     return "same device has more than on registration ID: update database";
   } else {
     String error = result.getErrorCodeName();
     if (error.equals(Constants.ERROR_NOT_REGISTERED)) {
       // application has been removed from device - unregister database
       return "application has been removed from device - unregister database";

   return null;

To  send messages from the server, I created a small jsp page where I can enter the text and the RegistrationId of the user to send the message to:

<%@ taglib prefix="c" uri="http://java.sun.com/jsp/jstl/core" %>
<%@page contentType="text/html" pageEncoding="UTF-8"%>
<!DOCTYPE html>
   <meta http-equiv="Content-Type" content="text/html; charset=UTF-8">
   <link rel="stylesheet" type="text/css" href="/GCMTestServer/frontend_resources/style.css" media="screen">
   <title>GCM Sender</title>
   <h1>GCM Sender</h1>
    <c:if test="${success == true}">
     <div class="success">
      sending successful!
    <c:if test="${error == true}">
     <div class="error">
      Error at sending!
    <form method="POST">
     <label for="text" >Text</label><input name="text" id="text" type="text"/><br/>
     <label for="id" >Registration-Id</label><input name="id" id="id" type="text"/><br/>
     <input type="submit" />

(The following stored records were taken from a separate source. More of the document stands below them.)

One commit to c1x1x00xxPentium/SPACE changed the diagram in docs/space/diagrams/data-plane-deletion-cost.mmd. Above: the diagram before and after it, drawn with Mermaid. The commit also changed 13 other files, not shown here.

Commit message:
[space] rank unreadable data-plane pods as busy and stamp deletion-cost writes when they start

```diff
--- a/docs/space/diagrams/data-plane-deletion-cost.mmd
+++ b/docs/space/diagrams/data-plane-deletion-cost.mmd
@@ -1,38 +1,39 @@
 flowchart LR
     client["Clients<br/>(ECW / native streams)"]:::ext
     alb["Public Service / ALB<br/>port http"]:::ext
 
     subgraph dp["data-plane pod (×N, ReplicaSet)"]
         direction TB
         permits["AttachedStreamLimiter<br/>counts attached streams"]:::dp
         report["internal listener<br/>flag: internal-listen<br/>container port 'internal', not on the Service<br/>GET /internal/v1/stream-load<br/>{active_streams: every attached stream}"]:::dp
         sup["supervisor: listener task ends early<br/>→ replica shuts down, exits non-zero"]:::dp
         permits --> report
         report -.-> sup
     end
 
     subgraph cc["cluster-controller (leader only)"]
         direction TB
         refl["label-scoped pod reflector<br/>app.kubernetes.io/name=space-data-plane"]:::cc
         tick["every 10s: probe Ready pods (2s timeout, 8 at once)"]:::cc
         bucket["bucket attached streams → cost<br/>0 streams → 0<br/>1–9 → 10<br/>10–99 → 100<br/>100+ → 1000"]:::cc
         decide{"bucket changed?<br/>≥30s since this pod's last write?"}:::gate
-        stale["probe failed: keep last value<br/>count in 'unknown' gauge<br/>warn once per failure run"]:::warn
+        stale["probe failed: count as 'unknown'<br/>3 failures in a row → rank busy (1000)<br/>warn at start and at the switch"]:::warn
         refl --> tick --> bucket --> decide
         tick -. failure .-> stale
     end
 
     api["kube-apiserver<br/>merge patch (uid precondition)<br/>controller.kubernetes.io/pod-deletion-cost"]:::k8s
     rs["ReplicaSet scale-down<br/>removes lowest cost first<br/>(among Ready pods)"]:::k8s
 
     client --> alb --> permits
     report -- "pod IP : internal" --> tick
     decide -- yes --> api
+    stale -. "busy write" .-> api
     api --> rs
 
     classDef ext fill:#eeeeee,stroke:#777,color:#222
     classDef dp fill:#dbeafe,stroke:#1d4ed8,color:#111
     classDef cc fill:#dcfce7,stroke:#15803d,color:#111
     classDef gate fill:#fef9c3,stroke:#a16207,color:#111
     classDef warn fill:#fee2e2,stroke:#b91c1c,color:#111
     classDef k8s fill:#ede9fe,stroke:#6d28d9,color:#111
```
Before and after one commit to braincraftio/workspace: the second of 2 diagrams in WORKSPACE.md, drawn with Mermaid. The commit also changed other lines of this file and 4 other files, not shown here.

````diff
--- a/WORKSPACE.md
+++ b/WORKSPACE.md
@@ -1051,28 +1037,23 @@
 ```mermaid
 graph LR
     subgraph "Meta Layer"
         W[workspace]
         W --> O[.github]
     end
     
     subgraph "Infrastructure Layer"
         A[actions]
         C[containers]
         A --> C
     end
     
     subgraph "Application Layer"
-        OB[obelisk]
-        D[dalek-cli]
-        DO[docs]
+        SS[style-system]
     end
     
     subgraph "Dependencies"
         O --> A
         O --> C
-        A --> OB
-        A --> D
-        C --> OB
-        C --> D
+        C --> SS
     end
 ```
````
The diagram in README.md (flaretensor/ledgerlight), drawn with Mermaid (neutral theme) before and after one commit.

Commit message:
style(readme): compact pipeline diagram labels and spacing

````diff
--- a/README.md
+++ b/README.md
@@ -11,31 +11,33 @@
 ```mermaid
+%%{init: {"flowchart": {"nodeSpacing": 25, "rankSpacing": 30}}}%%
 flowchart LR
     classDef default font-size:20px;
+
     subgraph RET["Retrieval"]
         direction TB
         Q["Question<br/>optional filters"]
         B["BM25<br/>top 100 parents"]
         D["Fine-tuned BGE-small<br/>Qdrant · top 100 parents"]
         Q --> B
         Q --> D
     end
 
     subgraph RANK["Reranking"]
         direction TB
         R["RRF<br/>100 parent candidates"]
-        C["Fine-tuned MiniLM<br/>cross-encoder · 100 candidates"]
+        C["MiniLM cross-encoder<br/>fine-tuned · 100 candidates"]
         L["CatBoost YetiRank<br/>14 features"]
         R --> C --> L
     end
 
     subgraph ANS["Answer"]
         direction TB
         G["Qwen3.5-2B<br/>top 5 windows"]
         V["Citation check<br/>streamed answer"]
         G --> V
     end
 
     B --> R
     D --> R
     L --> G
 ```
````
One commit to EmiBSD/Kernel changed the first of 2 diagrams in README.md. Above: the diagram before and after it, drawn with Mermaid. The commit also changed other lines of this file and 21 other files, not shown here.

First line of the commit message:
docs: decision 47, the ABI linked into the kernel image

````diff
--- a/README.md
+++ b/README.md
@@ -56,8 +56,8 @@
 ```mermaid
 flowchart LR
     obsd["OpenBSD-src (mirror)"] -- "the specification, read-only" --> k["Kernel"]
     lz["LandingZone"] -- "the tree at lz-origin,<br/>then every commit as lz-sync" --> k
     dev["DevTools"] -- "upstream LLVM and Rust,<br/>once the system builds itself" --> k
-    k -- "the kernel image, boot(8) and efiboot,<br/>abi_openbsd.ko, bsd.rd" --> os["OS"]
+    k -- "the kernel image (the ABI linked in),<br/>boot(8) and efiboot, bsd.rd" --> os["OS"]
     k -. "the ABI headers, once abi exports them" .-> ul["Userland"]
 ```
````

In the corresponding Controller to process the request, send the message:

    @RequestMapping(value = "send", method = RequestMethod.POST)
    public String send(Model model,
        @RequestParam("text") String text,
        @RequestParam("id") String id) {

        String error = null;

        try {
            error = gcmSender.send(text, id);
        } catch (IOException ex) {
            model.addAttribute("error", true);
            model.addAttribute("errormessage", ex.getMessage());

        if (error == null) {
            model.addAttribute("success", true);
        } else {
            model.addAttribute("error", true);
            model.addAttribute("errormessage", error);

        return "sender";

Now we are ready to test it! Start the app, copy the RegistrationId from the Logs, start the Server, enter the RegistrationId and a small text, and there you go:


To get a better understanding, you can also read the rest of the starting guide and the other documentation.

All together, it’s really easy to use the GCM libraries and the messages are beeing sent to the user very fast (around one second for me). I haven’t tried to use it in a greater context with more users yet, but I don’t think google will fail on this behalf :P

As promised, here are the full sources: CloudMessageTest

Tags: android cloud gcm google cloud messages messaging Push Notification